What we know:
- Employers will be able to access significant financial support to continue paying 80% of the wages (subject to a cap of £2,500 per month) for those who would otherwise have been ‘laid off’, which is to be known as ‘Furloughed leave’.
- Under current employment legislation employers can only ‘lay off’ if there is a contractual right to do so (which most employers don’t have) however current thinking is that, in the context of ‘Furloughed leave’, it will mean that the employee would otherwise have been made redundant or ‘laid off’ without pay.
- Employers will designate affected employees as Furloughed employees however this is subject to employment law (please see below).
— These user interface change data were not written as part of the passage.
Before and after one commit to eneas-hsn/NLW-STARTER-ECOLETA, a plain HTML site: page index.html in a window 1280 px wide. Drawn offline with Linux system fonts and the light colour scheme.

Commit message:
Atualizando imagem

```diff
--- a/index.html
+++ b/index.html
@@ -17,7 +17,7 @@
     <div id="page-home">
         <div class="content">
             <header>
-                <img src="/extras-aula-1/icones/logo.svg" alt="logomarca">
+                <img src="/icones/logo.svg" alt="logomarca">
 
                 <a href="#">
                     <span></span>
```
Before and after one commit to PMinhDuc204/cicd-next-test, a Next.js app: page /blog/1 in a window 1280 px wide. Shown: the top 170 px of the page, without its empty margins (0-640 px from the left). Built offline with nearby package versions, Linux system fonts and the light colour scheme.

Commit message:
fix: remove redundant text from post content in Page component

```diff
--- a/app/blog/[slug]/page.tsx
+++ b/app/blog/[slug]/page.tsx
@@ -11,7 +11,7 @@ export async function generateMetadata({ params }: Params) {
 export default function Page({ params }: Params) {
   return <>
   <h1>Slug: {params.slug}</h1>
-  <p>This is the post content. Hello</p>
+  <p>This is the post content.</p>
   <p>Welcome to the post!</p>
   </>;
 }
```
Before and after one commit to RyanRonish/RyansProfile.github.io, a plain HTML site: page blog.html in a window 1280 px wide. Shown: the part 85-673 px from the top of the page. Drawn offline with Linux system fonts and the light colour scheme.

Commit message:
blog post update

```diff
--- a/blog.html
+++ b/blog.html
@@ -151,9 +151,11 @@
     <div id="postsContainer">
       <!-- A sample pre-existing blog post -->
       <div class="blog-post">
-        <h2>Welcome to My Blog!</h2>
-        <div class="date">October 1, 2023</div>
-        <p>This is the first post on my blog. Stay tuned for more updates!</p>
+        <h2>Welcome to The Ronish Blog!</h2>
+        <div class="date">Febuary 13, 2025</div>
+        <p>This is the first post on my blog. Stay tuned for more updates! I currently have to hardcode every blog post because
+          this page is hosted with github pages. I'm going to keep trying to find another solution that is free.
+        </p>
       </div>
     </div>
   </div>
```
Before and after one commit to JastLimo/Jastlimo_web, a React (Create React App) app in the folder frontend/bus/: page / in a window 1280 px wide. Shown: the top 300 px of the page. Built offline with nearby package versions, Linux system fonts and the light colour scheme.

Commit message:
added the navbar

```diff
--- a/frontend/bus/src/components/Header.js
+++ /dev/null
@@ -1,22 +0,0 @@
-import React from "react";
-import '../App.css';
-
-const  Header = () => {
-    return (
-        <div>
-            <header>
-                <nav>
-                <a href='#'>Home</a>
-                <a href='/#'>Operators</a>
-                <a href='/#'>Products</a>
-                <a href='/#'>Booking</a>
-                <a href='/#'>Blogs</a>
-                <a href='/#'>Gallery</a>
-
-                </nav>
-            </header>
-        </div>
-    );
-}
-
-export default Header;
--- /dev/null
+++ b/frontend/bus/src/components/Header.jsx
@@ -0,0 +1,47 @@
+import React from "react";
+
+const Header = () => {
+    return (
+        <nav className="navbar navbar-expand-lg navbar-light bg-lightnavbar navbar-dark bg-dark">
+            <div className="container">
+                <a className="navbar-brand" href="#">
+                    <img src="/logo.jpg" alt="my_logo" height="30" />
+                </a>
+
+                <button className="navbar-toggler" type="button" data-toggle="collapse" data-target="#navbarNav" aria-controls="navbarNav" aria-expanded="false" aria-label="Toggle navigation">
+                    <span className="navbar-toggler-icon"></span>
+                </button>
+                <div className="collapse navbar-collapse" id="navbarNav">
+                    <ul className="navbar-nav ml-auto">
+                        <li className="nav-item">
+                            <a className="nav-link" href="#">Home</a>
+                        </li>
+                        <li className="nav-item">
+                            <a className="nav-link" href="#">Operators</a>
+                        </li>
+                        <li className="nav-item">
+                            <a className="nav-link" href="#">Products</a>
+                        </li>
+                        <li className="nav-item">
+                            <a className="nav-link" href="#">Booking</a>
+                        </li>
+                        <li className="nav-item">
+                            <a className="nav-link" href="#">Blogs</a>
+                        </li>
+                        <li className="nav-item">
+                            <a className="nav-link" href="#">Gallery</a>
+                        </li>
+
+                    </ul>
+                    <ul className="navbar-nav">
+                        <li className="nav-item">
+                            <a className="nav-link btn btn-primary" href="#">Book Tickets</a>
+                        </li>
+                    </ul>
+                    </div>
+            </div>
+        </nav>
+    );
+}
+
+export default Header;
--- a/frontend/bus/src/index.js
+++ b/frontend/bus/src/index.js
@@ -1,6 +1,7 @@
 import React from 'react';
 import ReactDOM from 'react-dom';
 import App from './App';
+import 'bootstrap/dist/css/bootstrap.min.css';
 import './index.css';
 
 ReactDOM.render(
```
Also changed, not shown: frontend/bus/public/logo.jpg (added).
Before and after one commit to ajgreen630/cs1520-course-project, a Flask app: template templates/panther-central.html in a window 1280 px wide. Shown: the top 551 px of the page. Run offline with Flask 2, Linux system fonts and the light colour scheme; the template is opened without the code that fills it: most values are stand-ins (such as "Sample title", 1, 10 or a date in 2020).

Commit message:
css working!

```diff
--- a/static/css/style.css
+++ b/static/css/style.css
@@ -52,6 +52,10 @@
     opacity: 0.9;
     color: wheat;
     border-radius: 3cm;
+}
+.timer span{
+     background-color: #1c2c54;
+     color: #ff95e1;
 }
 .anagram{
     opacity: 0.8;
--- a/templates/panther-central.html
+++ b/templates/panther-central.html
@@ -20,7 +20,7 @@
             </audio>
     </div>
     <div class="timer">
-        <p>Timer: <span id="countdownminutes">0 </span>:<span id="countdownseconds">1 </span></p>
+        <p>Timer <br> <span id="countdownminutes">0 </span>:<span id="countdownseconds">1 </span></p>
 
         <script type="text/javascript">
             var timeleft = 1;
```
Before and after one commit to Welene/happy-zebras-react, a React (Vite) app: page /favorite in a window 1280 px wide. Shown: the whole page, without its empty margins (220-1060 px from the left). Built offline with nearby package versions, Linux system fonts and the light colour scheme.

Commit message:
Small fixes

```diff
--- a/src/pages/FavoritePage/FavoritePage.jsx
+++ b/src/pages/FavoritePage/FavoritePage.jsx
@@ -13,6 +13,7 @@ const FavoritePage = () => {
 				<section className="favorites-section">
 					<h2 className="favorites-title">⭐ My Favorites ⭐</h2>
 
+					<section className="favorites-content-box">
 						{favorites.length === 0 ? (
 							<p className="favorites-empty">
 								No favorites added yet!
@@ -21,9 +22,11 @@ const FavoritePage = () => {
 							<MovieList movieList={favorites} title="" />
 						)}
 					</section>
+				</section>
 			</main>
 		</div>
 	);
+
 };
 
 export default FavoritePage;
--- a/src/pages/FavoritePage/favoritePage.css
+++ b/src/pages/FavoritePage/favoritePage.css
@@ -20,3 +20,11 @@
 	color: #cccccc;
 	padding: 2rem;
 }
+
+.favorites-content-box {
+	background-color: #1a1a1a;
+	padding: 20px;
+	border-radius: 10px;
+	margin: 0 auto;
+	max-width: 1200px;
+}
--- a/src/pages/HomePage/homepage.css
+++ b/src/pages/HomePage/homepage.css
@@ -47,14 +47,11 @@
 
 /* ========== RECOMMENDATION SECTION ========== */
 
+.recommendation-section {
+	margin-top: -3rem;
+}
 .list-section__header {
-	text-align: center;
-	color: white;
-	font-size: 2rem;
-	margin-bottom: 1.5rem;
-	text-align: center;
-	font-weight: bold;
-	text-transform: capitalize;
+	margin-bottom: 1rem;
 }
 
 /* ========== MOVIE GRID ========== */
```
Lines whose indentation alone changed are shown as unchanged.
- Employers will have to decide which employees are on Furloughed leave – employees cannot self impose it.
- Employees should not undertake work for their employer whilst on Furloughed leave.
- Employers will submit information to HMRC about their Furloughed employees and their earnings through a new online portal.
- Employers can choose to fund the difference in salary (i.e. top up to 100%) but they do not have to.
- HMRC will reimburse 80% of wage costs up to a cap of £2,500 per month, however we do not yet know with certainty whether this will include pensions etc and how the cap will work in practice (e.g. is the maximum £2,500 or 80% of £2,500?). We are assuming at present that the £2,500 is a gross cap.
- As referred to above, the process is subject to employment law therefore depending on the employment contract it is very likely that Furloughed leave will have to be with the employee’s agreement, particularly where there is no lay off clause and/or the employer is not paying 100% of the salary.
- Employees are likely to agree Furloughed leave if the employer is topping up to 100% or if the alternative is redundancy or a contractual lay off, however this will depend on the employee’s individual circumstances and consultation and documentation is key. We can of course assist with the consultation process and relevant documentation if required. To help get employees to agree, you may wish to encourage them to speak to their mortgage/finance/childcare providers and see if ‘loan breaks’ are available and what outgoings they can save on in the meantime.
- Colleagues left at work whist others are on leave may feel disgruntled, especially if those on Furloughed leave are on 100% pay…
- Employees should not undertake work for their employer whilst on Furloughed leave therefore working less hours does not seem to be an option which would be many employers’ preference. It is not clear what the position is with second jobs.
- The system could be open to abuse, e.g. some employers who were already struggling irrespective of the current circumstances may use it to support their businesses. The government may introduce further measures to limit this.
- It is not clear at the minute the extent to which employers can backdate the payments. Some employers agreed for employees to take unpaid leave last week.
- Last, but certainly not least, we do not know when employers will receive the money as the HMRC system is not set up yet.
For more information on any of the above, or how we can help you, please contact Sarah Hall, or call 0191 232 8345.